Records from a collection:
═══

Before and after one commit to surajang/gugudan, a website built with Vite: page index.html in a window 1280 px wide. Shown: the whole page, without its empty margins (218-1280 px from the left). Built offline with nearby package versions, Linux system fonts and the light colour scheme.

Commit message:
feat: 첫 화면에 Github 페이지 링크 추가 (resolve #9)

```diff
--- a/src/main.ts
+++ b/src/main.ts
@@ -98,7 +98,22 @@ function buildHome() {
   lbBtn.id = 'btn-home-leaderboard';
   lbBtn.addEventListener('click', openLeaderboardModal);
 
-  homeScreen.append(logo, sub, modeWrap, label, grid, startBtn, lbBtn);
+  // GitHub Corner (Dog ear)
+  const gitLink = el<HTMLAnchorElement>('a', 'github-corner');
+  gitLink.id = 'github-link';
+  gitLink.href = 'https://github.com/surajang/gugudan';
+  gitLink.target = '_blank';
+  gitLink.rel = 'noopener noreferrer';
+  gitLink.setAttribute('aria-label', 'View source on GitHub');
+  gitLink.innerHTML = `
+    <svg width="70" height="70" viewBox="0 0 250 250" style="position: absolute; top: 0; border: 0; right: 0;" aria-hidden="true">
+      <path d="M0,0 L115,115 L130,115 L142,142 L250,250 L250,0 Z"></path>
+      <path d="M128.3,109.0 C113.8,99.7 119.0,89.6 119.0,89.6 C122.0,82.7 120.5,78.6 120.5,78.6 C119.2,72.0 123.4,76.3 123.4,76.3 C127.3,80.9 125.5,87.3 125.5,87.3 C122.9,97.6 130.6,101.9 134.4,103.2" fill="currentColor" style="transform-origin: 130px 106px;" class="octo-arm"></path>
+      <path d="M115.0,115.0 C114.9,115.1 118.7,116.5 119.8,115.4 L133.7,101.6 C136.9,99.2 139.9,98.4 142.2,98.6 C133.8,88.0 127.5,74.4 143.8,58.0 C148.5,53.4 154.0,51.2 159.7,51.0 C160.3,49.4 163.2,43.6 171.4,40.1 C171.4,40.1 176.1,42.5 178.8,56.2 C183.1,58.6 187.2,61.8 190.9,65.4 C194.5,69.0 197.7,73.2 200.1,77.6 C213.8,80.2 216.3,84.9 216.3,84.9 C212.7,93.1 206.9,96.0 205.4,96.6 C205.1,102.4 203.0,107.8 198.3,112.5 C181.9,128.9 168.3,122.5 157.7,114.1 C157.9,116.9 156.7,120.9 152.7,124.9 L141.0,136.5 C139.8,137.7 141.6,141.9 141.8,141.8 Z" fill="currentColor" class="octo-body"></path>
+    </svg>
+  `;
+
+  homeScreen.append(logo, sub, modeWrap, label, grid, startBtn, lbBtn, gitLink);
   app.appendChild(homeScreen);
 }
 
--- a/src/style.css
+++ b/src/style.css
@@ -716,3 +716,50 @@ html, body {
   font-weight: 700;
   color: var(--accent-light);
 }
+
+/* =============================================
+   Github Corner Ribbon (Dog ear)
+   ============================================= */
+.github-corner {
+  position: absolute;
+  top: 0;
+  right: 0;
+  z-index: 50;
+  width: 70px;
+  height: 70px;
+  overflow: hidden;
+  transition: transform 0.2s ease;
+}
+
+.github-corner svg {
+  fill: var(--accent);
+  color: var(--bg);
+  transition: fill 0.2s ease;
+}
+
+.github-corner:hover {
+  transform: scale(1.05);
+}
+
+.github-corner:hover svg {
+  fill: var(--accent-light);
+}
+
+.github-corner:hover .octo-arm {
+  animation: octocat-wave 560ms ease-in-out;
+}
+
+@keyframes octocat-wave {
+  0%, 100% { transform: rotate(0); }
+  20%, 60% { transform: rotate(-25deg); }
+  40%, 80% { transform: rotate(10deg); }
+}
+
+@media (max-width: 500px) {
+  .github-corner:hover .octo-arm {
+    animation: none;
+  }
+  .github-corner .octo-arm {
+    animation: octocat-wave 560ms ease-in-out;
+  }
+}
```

═══

In the records above, how many lines contain the string "lbBtn"? State that number only.

Output of the task: 4